'Good Morning America' films segment with Virginia Tech Transportation Institute
Research shows that car, pickup truck, and SUV drivers, including teens, initiate more than 75 percent of incidents involving heavy trucks. "Good Morning America" visited the Virginia Tech Transportation Institute (VTTI) to provide its viewers with a first-person perspective of what it is like to drive a truck on the road and tips on how to safely drive around them during the busy holiday travel season. The segment aired on Dec. 23.
The segment featured the Sharing the Road with Trucks program — which has reached more than 15,000 students since its inception in 2018. During the filmed segment, reporter Stephanie Ramos climbed into the driver's seat to report on what she could and couldn’t see from the perspective of a truck driver. She could not see multiple cars surrounding the truck because of its large blind spots.
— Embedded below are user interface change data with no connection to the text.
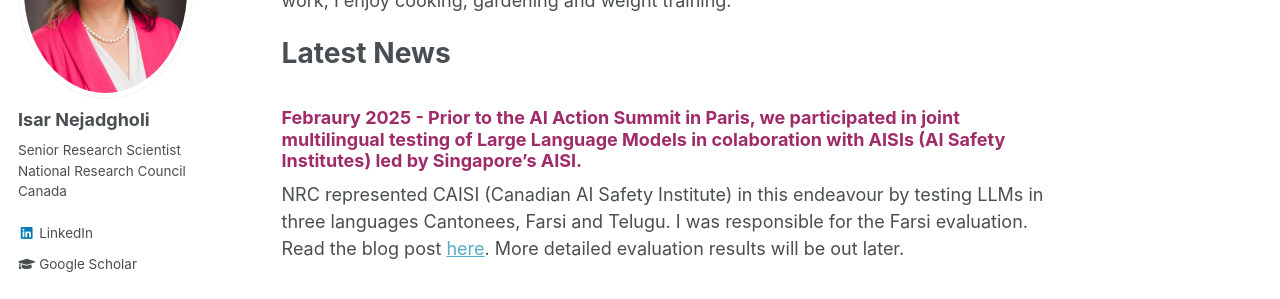
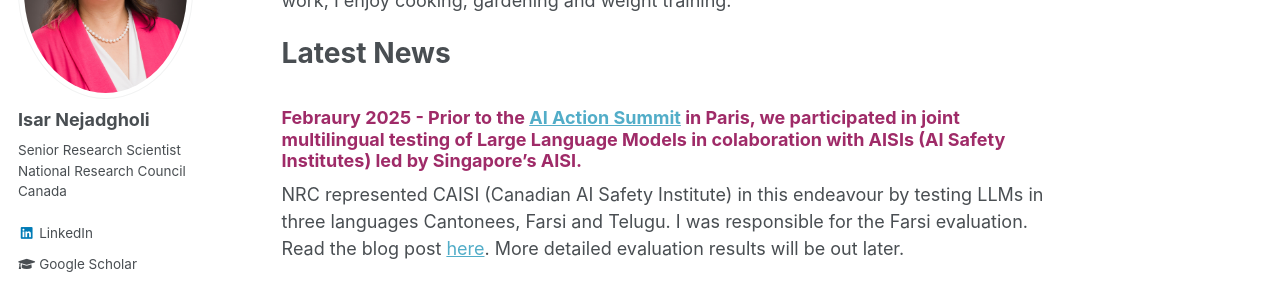
Before and after one commit to IsarNejad/IsarNejad.github.io, a Jekyll site: the page built from _pages/about.md, in a window 1280 px wide and 900 px high, scrolled down 343 px. Shown: the part 153-452 px from the top of the window. Built offline with Jekyll 4.4.1, drawn with Linux system fonts in a browser that asks for light colours; part of the change alters nothing that is shown.

```diff
--- a/_pages/about.md
+++ b/_pages/about.md
@@ -13,7 +13,7 @@ I am a Senior Research Scientist at the [National Research Council Canada](https
 # Latest News
 
 {: .amaranth-deep-purple}
-### Febraury 2025 - Prior to the AI Action Summit in Paris, we participated in joint multilingual testing of Large Language Models in colaboration with AISIs (AI Safety Institutes) led by Singapore's AISI.
+### Febraury 2025 - Prior to the [AI Action Summit](https://www.elysee.fr/en/sommet-pour-l-action-sur-l-ia) in Paris, we participated in joint multilingual testing of Large Language Models in colaboration with AISIs (AI Safety Institutes) led by Singapore's AISI.
 
 NRC represented CAISI (Canadian AI Safety Institute) in this endeavour by testing LLMs in three languages Cantonees, Farsi and Telugu. I was responsible for the Farsi evaluation. Read the blog post [here](https://sgaisi.sg/publication/data/International-Network-of-AI-Safety-Institutes-Joint-Testing-Exercise-Improving-Methodologies-for-AI-Model-Evaluations-Across-Global-Languages.pdf). More detailed evaluation results will be out later.
 
```
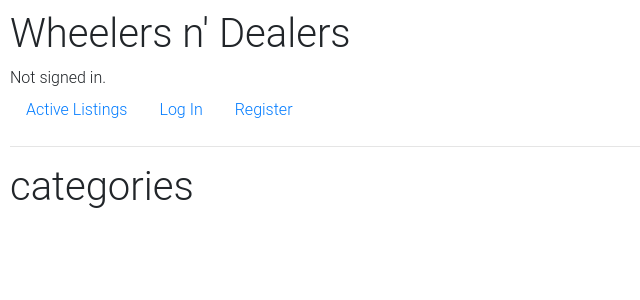
After one commit to thenatural86/ecommerce, a Django app: template auctions/templates/auctions/categories.html in a window 1280 px wide. The commit adds this page. Shown: the top 300 px of the page, without its empty margins (0-640 px from the left). Run offline with Django 3.2, Linux system fonts and the light colour scheme; the template is opened without the code that fills it, so the values that code supplies are empty; some libraries are stand-ins or nearby versions.

Commit message:
categories view

```diff
--- /dev/null
+++ b/auctions/templates/auctions/categories.html
@@ -0,0 +1,9 @@
+{% extends "auctions/layout.html" %}
+
+{% block body %}
+    <div>
+        <h1>
+            categories
+        </h1>
+    </div>
+{% endblock %}
--- a/auctions/templates/auctions/layout.html
+++ b/auctions/templates/auctions/layout.html
@@ -34,6 +34,9 @@
                     <a class="nav-link" href="{% url 'watchlist' user %}">Watchlist</a>
                 </li>
                 <li class="nav-item">
+                    <a class="nav-link" href="{% url 'categories'  %}">Categories</a>
+                </li>
+                <li class="nav-item">
                     <a class="nav-link" href="{% url 'logout' %}">Log Out</a>
                 </li>
             {% else %}
--- a/auctions/urls.py
+++ b/auctions/urls.py
@@ -13,5 +13,6 @@ urlpatterns = [
     path("remove/<int:listing_id>", views.remove_watch, name="remove"),
     path("watchlist/<str:user>", views.watchlist, name="watchlist"),
     path("close_bid/<int:listing_id>", views.close_bid, name="close_bid"),
-    path("comment/<int:listing_id>", views.comment, name="comment")
+    path("comment/<int:listing_id>", views.comment, name="comment"),
+    path("categories", views.categories, name="categories")
 ]
```
Also changed, not shown: auctions/views.py (+8 -0 lines).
Matt Camden, Mark Golusky, and Scott Tidwell lead the VTTI Sharing the Road team that travels to high schools across the mid-Atlantic to provide engaging learning opportunities for new teen drivers. During the demonstration, teen participants have the opportunity to see a truck up close and experience the large blind spots from a driver’s perspective behind the steering wheel to reinforce how difficult it is to see surrounding objects. This teaches teens how to pass these trucks safely and efficiently.
Currently, the program operates in five states — Virginia, Delaware, West Virginia, North Carolina, and Maryland — with hopes of expanding nationwide.
When the Sharing the Road truck can’t be brought to a school demonstration, members of the team will partner with a local trucking organization to bring in a driver and truck from that area to the school, enabling the program to reach students across the country. The program has been extended for an additional three years with a grant from the U.S. Department of Transportation’s High Priority Grant program.
Through the support of the Federal Motor Carrier Safety Administration, the Delaware Department of Transportation, Delaware State Police, the West Virginia Public Service Commission, and Virginia State Police, law enforcement personnel are available at most of the demonstrations to discuss driver safety. In addition, the Virginia Trucking Association and the Delaware Motor Transport Association are active partners that help coordinate trucks and drivers to assist in the demonstration at some school locations.
While the program is designed to be completed in person, this is not always possible. With funding from the National Safety Council, a video series was created to further educate all drivers on how to safely share the road with large trucks.